INPUT FOR THIS TASK —
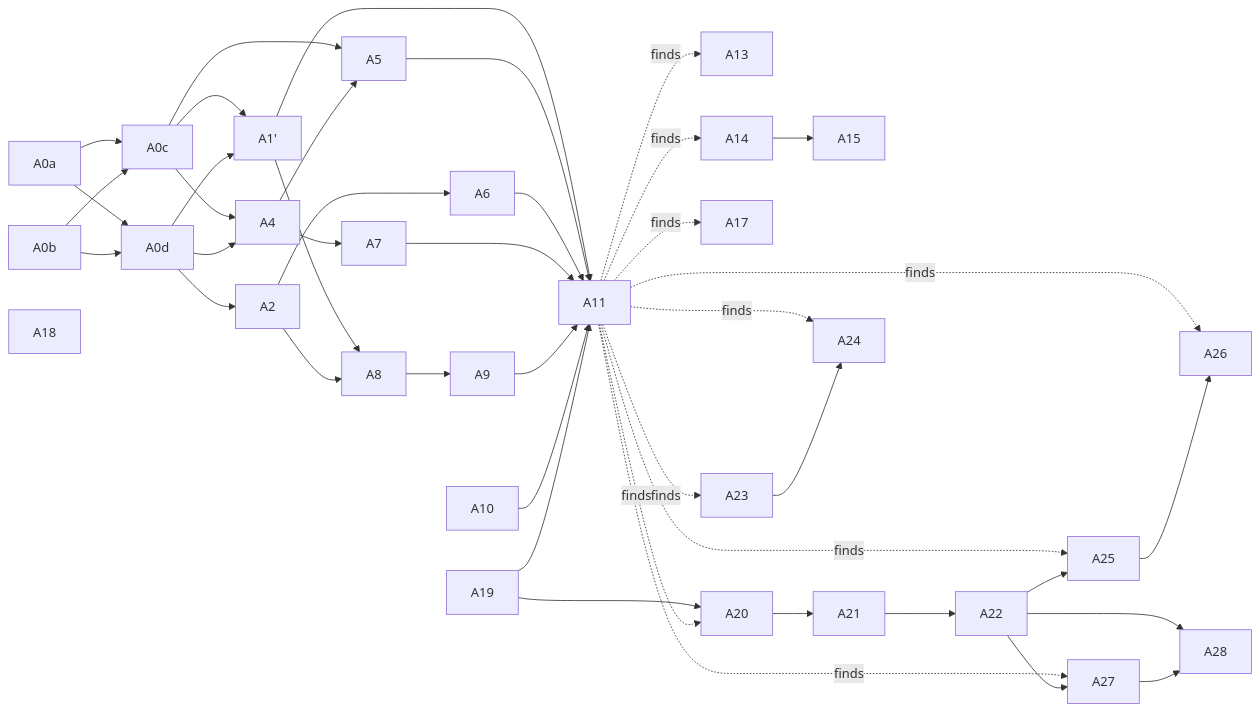
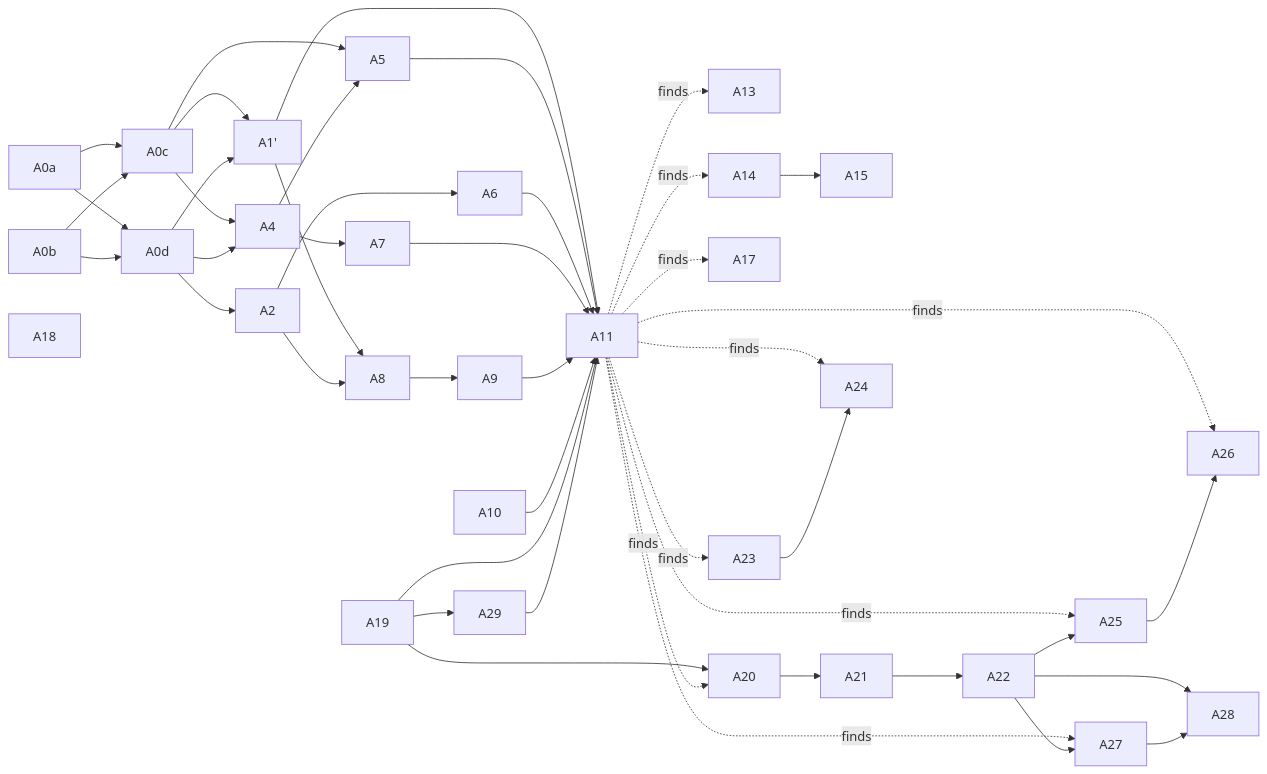
One commit to Rainnystone/larkent changed the diagram in docs/specs/automations/tickets/README.md. Above: the diagram before and after it, drawn with Mermaid. The commit also changed other lines of this file and 2 other files, not shown here.

Commit message:
docs(automations): add A29 status push updatedAt strictly increasing; spec §7 headers (x-timestamp ms, x-signature hex), response-code table, D1 internal to monitor, keyless monitor wake

````diff
--- a/docs/specs/automations/tickets/README.md
+++ b/docs/specs/automations/tickets/README.md
@@ -61,42 +63,44 @@
 ```mermaid
 graph LR
   A0a --> A0c
   A0b --> A0c
   A0a --> A0d
   A0b --> A0d
   A0c --> A1p["A1'"]
   A0d --> A1p
   A0d --> A2
   A0c --> A4
   A0d --> A4
   A0c --> A5
   A4 --> A5
   A2 --> A6
   A4 --> A7
   A1p --> A8
   A2 --> A8
   A8 --> A9
   A10
   A1p & A5 & A6 & A7 & A9 & A10 --> A11
   A11 -.finds.-> A13
   A11 -.finds.-> A14
   A14 --> A15
   A11 -.finds.-> A17
   A18
   A19 --> A11
   A19 --> A20
   A11 -.finds.-> A20
   A20 --> A21
   A21 --> A22
   A11 -.finds.-> A23
   A11 -.finds.-> A24
   A11 -.finds.-> A25
   A11 -.finds.-> A26
   A11 -.finds.-> A27
   A23 --> A24
   A22 --> A25
   A25 --> A26
   A22 --> A27
   A22 --> A28
   A27 --> A28
+  A19 --> A29
+  A29 --> A11
 ```
````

ASSIGNMENT —
If a record holds a picture, leave that picture out; retype everything else exactly.

RESULT OF THIS EXERCISE —
One commit to Rainnystone/larkent changed the diagram in docs/specs/automations/tickets/README.md. Above: the diagram before and after it, drawn with Mermaid. The commit also changed other lines of this file and 2 other files, not shown here.

Commit message:
docs(automations): add A29 status push updatedAt strictly increasing; spec §7 headers (x-timestamp ms, x-signature hex), response-code table, D1 internal to monitor, keyless monitor wake

````diff
--- a/docs/specs/automations/tickets/README.md
+++ b/docs/specs/automations/tickets/README.md
@@ -61,42 +63,44 @@
 ```mermaid
 graph LR
   A0a --> A0c
   A0b --> A0c
   A0a --> A0d
   A0b --> A0d
   A0c --> A1p["A1'"]
   A0d --> A1p
   A0d --> A2
   A0c --> A4
   A0d --> A4
   A0c --> A5
   A4 --> A5
   A2 --> A6
   A4 --> A7
   A1p --> A8
   A2 --> A8
   A8 --> A9
   A10
   A1p & A5 & A6 & A7 & A9 & A10 --> A11
   A11 -.finds.-> A13
   A11 -.finds.-> A14
   A14 --> A15
   A11 -.finds.-> A17
   A18
   A19 --> A11
   A19 --> A20
   A11 -.finds.-> A20
   A20 --> A21
   A21 --> A22
   A11 -.finds.-> A23
   A11 -.finds.-> A24
   A11 -.finds.-> A25
   A11 -.finds.-> A26
   A11 -.finds.-> A27
   A23 --> A24
   A22 --> A25
   A25 --> A26
   A22 --> A27
   A22 --> A28
   A27 --> A28
+  A19 --> A29
+  A29 --> A11
 ```
````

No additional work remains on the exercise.